Show every line of the data below that includes the word "input".

(Front-end code change data)
● ● ● ●
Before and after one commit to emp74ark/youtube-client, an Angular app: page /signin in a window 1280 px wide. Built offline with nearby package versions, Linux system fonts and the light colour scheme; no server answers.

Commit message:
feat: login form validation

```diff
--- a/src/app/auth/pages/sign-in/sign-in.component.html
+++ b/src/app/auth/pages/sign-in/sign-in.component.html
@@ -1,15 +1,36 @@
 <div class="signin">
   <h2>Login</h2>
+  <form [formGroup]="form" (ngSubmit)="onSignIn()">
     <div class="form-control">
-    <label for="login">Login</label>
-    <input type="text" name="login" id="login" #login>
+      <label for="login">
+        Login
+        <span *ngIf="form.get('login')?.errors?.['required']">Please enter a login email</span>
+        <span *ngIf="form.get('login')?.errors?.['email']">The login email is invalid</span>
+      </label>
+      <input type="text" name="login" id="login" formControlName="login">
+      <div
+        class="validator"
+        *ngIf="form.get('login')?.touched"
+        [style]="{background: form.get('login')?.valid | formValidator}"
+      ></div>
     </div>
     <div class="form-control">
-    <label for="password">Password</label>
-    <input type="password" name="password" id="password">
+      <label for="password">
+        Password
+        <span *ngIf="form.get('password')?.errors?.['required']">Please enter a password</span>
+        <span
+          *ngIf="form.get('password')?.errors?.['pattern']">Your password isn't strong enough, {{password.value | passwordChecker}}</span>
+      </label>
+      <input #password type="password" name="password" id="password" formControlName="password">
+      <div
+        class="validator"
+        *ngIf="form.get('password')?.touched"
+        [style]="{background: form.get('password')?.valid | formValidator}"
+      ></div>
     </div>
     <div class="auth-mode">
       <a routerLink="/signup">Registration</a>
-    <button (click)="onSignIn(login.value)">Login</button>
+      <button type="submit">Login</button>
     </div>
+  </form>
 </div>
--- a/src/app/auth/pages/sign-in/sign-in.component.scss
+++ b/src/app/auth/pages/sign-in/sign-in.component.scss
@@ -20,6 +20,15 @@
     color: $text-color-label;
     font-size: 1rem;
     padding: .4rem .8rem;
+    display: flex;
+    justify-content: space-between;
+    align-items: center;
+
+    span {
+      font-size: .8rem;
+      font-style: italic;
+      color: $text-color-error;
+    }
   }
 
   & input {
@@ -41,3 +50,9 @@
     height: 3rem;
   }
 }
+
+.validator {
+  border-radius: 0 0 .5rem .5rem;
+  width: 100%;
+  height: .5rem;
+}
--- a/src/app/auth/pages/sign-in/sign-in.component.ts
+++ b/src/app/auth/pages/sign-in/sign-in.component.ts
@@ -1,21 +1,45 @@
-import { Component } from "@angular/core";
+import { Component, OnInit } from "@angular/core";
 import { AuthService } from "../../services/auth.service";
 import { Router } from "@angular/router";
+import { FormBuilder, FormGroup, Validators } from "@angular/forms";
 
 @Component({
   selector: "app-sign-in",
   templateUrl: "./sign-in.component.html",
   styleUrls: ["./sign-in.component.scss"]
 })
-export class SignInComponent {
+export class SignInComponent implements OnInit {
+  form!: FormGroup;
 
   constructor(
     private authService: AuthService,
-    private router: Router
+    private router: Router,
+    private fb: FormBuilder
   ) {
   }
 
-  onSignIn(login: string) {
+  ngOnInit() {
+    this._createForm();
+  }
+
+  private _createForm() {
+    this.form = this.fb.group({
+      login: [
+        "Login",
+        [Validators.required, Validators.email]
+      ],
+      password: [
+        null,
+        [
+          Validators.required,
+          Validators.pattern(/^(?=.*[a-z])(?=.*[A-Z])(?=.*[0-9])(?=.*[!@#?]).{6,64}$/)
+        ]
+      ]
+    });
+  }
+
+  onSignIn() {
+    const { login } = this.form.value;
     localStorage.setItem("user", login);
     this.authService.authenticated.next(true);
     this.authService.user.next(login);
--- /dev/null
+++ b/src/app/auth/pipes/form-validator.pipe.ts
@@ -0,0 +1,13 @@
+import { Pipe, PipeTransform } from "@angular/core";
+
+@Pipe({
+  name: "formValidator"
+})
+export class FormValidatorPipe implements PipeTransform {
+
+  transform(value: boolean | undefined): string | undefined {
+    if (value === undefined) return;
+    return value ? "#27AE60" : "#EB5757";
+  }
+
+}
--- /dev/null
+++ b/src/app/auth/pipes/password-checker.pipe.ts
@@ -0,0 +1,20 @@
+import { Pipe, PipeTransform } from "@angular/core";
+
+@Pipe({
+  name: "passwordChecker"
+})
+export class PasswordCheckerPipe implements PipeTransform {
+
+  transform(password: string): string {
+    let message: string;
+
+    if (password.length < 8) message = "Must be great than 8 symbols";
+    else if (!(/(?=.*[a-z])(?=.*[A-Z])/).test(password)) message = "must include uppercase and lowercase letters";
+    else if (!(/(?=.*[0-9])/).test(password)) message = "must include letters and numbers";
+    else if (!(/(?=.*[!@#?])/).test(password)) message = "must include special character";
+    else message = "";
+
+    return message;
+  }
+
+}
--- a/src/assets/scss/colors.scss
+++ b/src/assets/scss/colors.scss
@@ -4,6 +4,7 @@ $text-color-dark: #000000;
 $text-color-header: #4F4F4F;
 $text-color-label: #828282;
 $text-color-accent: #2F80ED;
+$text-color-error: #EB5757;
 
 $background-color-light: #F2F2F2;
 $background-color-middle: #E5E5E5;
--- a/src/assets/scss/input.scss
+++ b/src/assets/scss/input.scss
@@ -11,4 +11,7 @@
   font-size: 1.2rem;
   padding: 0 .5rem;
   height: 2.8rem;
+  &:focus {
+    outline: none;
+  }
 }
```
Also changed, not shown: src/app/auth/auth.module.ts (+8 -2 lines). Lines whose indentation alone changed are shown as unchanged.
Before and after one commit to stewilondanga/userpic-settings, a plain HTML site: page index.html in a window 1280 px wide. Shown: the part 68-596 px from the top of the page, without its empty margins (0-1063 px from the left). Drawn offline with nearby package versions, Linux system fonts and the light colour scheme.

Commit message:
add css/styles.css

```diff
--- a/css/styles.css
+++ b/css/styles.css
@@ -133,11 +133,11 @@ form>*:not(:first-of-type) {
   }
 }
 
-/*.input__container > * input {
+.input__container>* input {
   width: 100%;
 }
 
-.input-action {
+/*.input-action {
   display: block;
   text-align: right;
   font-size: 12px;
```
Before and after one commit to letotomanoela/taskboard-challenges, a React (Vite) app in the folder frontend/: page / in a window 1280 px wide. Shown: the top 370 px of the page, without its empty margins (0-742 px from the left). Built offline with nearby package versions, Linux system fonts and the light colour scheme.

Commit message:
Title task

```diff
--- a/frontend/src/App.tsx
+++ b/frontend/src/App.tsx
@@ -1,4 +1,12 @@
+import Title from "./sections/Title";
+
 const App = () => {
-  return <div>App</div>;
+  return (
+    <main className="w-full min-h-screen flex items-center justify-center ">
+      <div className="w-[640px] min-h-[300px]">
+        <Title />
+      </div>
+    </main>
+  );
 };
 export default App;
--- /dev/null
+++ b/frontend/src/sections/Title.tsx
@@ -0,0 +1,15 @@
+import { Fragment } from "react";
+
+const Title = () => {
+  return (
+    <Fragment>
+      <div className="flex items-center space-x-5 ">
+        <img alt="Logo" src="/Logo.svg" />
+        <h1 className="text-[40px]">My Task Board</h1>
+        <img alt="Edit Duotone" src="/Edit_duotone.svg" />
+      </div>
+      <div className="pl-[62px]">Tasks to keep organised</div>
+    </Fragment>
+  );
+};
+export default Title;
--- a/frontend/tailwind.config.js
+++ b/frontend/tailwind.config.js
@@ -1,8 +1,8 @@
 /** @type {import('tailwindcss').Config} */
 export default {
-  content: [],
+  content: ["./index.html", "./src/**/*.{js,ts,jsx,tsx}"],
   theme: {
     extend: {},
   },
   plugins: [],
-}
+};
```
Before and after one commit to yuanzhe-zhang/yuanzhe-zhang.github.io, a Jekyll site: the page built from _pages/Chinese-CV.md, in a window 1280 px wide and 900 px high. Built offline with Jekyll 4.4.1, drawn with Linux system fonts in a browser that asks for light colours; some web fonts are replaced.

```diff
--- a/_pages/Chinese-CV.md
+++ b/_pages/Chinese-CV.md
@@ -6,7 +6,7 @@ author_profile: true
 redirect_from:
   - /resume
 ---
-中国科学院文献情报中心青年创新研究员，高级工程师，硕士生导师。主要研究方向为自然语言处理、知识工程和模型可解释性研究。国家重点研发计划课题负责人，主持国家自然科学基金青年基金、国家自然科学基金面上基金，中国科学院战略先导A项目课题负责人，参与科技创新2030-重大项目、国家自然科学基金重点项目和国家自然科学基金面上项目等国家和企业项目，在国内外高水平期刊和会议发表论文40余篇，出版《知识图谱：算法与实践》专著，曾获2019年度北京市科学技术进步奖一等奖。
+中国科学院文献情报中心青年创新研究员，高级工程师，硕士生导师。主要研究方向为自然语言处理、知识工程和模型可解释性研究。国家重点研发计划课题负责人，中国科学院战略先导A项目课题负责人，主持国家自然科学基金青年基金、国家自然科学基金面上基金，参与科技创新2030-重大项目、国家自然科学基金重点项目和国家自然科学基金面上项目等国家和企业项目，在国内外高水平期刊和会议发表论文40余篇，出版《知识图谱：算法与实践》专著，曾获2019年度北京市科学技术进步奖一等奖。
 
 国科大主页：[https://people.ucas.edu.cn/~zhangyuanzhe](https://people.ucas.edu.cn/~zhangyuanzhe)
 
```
● ● ● ●
**OUTPUT FOR THIS TASK**
-    <input type="text" name="login" id="login" #login>
+      <input type="text" name="login" id="login" formControlName="login">
-    <input type="password" name="password" id="password">
+      <input #password type="password" name="password" id="password" formControlName="password">
   & input {
--- a/src/assets/scss/input.scss
+++ b/src/assets/scss/input.scss
-/*.input__container > * input {
+.input__container>* input {
-.input-action {
+/*.input-action {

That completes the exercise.